__Exercise description__. Give back the whole listing exactly as written, leaving out each picture.

__Task input__.
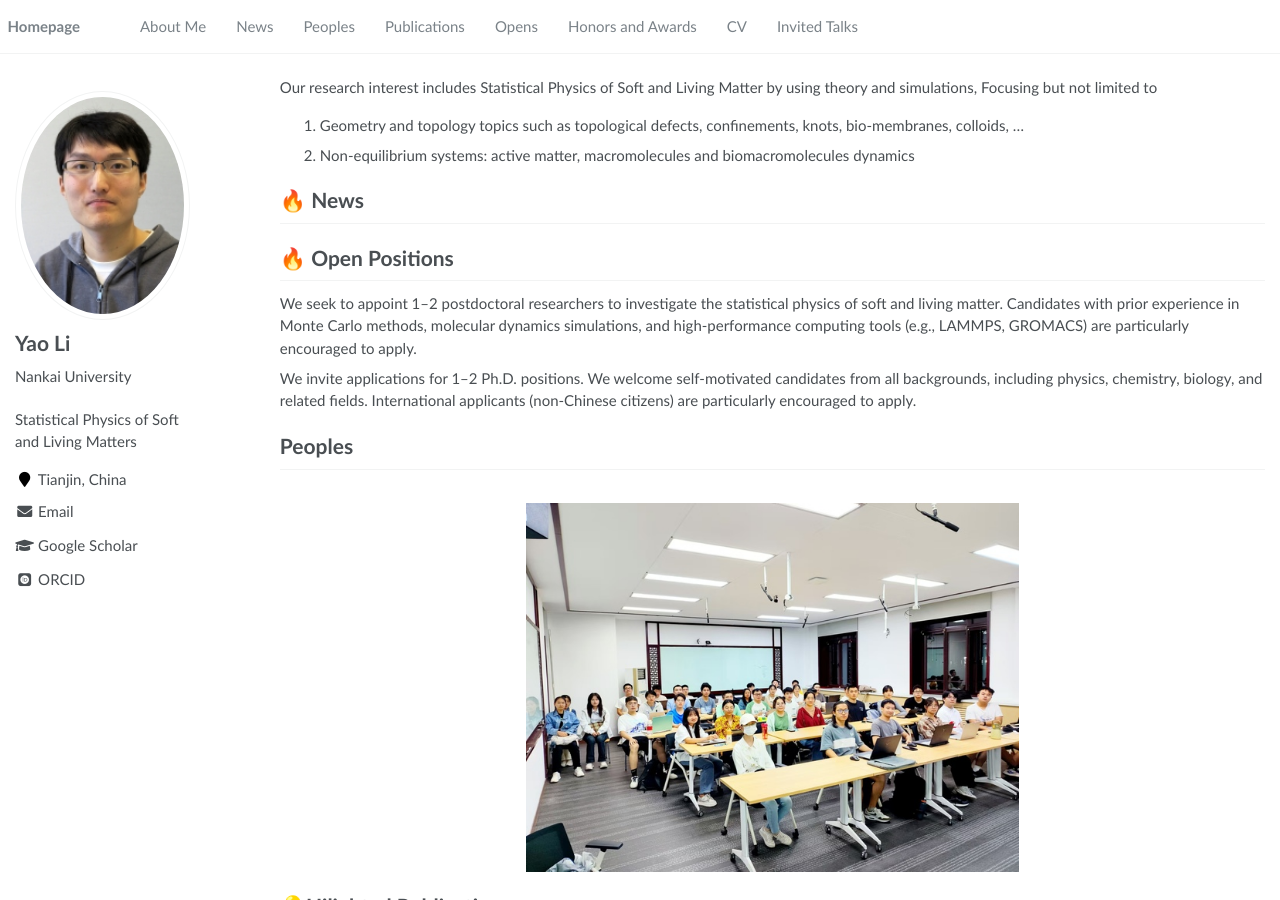
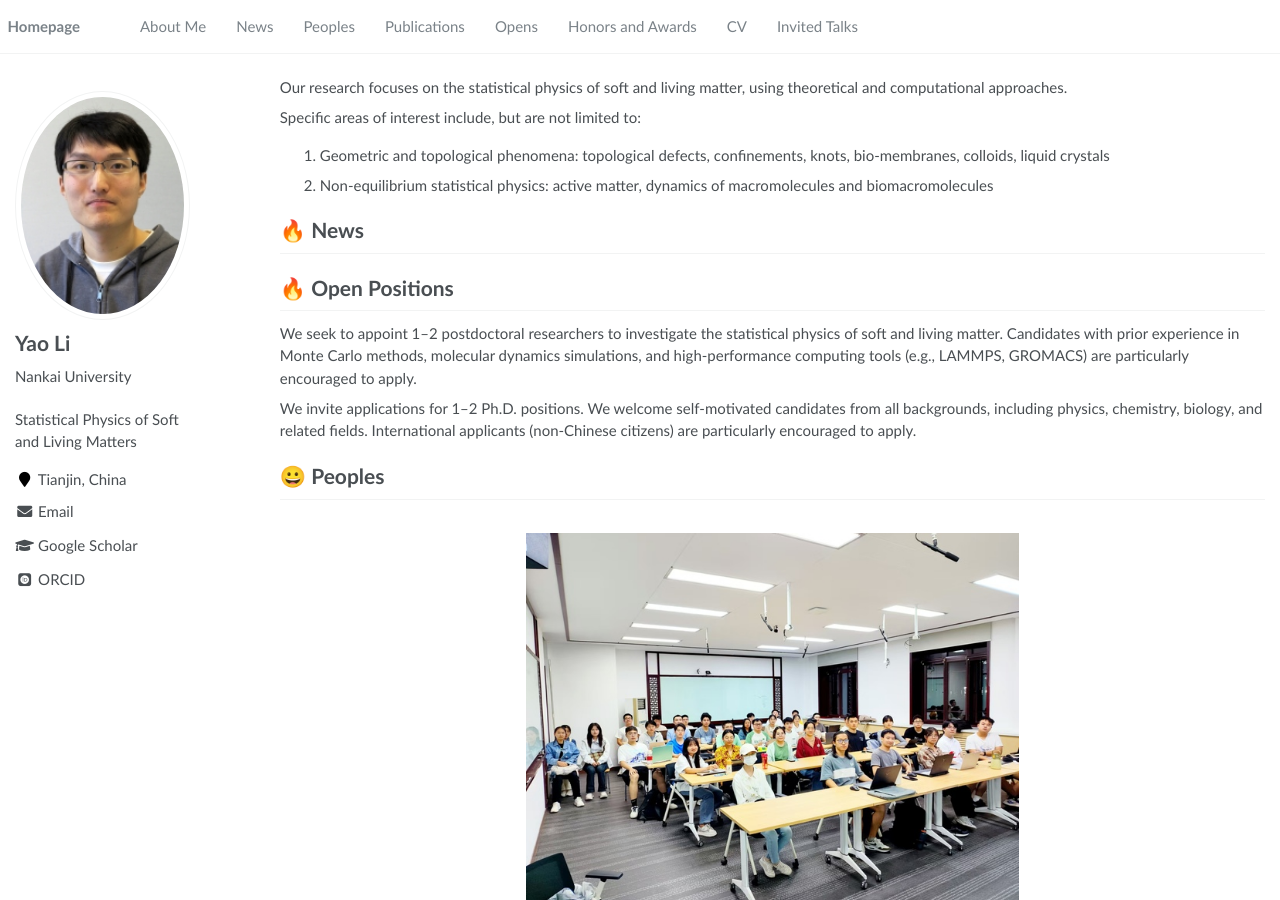
Before and after one commit to lliyao/lliyao.github.io, a Jekyll site: the page built from _pages/about.md, in a window 1280 px wide and 900 px high. Built offline with Jekyll 4.4.1, drawn with Linux system fonts in a browser that asks for light colours; some web fonts are replaced.

Commit message:
Update about.md

```diff
--- a/_pages/about.md
+++ b/_pages/about.md
@@ -17,9 +17,11 @@ redirect_from:
 
 <span class='anchor' id='about-me'></span>
 
-Our research interest includes Statistical Physics of Soft and Living Matter by using theory and simulations, Focusing but not limited to
-1. Geometry and topology topics such as topological defects, confinements, knots, bio-membranes, colloids, ...
-2. Non-equilibrium systems: active matter, macromolecules and biomacromolecules dynamics
+Our research focuses on the statistical physics of soft and living matter, using theoretical and computational approaches.
+
+Specific areas of interest include, but are not limited to:
+1. Geometric and topological phenomena: topological defects, confinements, knots, bio-membranes, colloids, liquid crystals
+2. Non-equilibrium statistical physics: active matter, dynamics of macromolecules and biomacromolecules
 
 # 🔥 News
 
@@ -30,7 +32,7 @@ We seek to appoint 1–2 postdoctoral researchers to investigate the statistical
 We invite applications for 1–2 Ph.D. positions. We welcome self-motivated candidates from all backgrounds, including physics, chemistry, biology, and related fields. International applicants (non-Chinese citizens) are particularly encouraged to apply.
 
 
-# Peoples
+# 😀 Peoples
 
 <p align="center">
     <br>
```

__Response below__.
Before and after one commit to lliyao/lliyao.github.io, a Jekyll site: the page built from _pages/about.md, in a window 1280 px wide and 900 px high. Built offline with Jekyll 4.4.1, drawn with Linux system fonts in a browser that asks for light colours; some web fonts are replaced.

Commit message:
Update about.md

```diff
--- a/_pages/about.md
+++ b/_pages/about.md
@@ -17,9 +17,11 @@ redirect_from:
 
 <span class='anchor' id='about-me'></span>
 
-Our research interest includes Statistical Physics of Soft and Living Matter by using theory and simulations, Focusing but not limited to
-1. Geometry and topology topics such as topological defects, confinements, knots, bio-membranes, colloids, ...
-2. Non-equilibrium systems: active matter, macromolecules and biomacromolecules dynamics
+Our research focuses on the statistical physics of soft and living matter, using theoretical and computational approaches.
+
+Specific areas of interest include, but are not limited to:
+1. Geometric and topological phenomena: topological defects, confinements, knots, bio-membranes, colloids, liquid crystals
+2. Non-equilibrium statistical physics: active matter, dynamics of macromolecules and biomacromolecules
 
 # 🔥 News
 
@@ -30,7 +32,7 @@ We seek to appoint 1–2 postdoctoral researchers to investigate the statistical
 We invite applications for 1–2 Ph.D. positions. We welcome self-motivated candidates from all backgrounds, including physics, chemistry, biology, and related fields. International applicants (non-Chinese citizens) are particularly encouraged to apply.
 
 
-# Peoples
+# 😀 Peoples
 
 <p align="center">
     <br>
```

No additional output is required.